Seven severe floods remain in place across Britain in the wake of Storm Dennis, and it is expected to rain later in the week.
The Environment Agency (EA) has stated that floods have swelled rivers to “exceptional” levels in some parts of Britain, while snow and ice are expected in some parts of Scotland today.
Communities across the country are counting the cost of the weekend storm, which has caused hundreds of properties to flood.
Among the areas most affected were South Wales, Herefordshire, Worcestershire and Shropshire, where major accidents were reported.
A woman who was blown away by the flood near Tenbury, Worcestershire, was found dead on Sunday.
A statement from 55-year-old Yvonne Booth’s family from the Great Barr area of Birmingham says, “Yvonne is a much loved member of our family and we are all devastated by this news.

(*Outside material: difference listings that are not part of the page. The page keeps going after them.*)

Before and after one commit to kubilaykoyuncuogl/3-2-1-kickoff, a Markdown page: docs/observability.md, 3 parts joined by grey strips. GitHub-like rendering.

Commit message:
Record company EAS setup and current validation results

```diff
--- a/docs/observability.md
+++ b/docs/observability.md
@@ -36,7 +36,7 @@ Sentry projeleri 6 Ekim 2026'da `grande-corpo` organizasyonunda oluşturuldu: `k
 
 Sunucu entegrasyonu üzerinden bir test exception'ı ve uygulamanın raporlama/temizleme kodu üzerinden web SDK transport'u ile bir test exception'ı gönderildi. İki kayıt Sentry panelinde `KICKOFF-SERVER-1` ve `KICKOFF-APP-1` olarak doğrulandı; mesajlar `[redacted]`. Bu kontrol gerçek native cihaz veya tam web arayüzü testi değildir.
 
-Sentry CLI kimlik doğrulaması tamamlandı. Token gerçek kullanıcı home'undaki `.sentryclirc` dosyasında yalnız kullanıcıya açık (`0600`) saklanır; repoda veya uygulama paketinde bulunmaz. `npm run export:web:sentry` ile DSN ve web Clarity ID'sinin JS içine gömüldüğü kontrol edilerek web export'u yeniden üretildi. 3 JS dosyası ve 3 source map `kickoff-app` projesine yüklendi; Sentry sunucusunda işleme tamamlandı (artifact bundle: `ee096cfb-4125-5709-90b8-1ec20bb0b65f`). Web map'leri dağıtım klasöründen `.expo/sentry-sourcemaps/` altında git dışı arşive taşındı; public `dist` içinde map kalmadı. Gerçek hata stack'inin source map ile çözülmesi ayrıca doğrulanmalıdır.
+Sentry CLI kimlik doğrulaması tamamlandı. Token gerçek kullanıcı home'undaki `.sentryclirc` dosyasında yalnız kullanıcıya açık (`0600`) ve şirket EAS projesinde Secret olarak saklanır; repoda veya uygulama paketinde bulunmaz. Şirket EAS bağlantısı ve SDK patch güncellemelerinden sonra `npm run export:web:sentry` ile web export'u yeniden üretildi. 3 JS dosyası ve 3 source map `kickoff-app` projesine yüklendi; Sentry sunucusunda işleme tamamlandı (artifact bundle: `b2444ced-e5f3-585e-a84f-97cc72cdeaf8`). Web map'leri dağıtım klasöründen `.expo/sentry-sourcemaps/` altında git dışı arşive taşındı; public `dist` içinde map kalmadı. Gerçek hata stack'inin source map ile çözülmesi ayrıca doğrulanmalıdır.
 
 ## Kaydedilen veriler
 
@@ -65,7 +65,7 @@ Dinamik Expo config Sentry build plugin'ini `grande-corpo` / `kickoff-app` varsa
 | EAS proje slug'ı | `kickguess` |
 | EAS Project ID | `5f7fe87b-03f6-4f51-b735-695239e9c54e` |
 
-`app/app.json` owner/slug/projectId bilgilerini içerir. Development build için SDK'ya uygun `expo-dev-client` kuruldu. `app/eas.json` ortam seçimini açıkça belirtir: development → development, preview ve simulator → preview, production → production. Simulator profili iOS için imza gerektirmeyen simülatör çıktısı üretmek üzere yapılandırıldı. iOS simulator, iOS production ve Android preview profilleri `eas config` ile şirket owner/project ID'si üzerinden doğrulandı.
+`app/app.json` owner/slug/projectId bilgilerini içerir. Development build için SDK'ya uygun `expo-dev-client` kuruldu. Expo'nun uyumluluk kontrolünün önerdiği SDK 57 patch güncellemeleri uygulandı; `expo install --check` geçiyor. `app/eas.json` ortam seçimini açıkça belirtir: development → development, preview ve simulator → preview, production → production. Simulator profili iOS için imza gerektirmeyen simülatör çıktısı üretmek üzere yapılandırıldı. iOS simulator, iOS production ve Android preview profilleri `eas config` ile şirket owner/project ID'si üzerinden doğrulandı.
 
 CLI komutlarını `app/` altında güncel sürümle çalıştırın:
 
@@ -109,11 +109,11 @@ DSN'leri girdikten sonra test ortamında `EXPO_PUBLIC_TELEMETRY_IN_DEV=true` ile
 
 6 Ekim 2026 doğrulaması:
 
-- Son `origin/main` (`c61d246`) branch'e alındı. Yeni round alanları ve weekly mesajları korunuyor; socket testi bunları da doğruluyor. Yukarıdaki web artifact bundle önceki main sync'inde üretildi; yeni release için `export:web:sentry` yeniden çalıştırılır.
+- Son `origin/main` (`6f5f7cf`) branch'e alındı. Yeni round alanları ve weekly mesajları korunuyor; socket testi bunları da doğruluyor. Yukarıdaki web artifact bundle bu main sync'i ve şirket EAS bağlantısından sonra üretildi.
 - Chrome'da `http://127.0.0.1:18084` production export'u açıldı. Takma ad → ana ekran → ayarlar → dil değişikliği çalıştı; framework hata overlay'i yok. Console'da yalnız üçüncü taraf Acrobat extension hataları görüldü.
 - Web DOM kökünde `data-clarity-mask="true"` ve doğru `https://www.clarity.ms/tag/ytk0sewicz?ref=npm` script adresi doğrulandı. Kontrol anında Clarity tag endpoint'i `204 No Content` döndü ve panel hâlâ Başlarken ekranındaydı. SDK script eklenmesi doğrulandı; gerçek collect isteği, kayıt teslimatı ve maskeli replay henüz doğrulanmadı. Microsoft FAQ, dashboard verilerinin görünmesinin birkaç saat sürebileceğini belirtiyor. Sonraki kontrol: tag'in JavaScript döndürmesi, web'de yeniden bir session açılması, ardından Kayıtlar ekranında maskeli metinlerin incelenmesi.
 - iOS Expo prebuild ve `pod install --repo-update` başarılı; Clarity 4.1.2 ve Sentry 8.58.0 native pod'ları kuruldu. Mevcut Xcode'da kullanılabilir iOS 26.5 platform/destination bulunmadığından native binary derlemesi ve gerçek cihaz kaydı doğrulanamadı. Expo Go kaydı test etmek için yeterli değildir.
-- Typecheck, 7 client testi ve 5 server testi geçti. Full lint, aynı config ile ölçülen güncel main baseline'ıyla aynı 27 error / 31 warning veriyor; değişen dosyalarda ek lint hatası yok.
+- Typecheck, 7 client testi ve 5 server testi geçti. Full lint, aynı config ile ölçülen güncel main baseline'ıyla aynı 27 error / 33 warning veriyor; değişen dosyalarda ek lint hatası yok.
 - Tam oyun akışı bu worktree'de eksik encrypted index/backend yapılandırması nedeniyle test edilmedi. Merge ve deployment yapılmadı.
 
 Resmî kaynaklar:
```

“We appreciate the continued support from the emergency services. We would like to ask for our privacy right now.”
The Prime Minister resisted calls to preside over a meeting of the government’s emergency committee, Cobra, to address the flood crisis, despite criticism from the Labor Party.
Shadow Environment Secretary Luke Pollard said Boris Johnson “refused” to visit affected communities as a “misfortune”.
West Mercia police told residents of Upton upon Severn and Uckinghall in Worcestershire that they were advised to evacuate, with water levels expected to peak on Monday evening.
Emergency evacuations were carried out in Hereford, where the River Wye reached the highest level ever recorded.
And the Monmouth homes were evacuated after Natural Resources Wales issued two serious “life-threatening” alarms for the River Wye in the city, with the water level expected to peak between 3 and 7 o’clock. Tuesday.
On Monday evening, seven major floods from the EA were taking place in England over the River Trent in Burton upon Trent; the River Wye in Blackmarstone in Hereford and Hampton Bishop; the Severn River in Uckinghall and New Street and Waterside in Upton upon Severn; and the Lugg River to Hampton Bishop.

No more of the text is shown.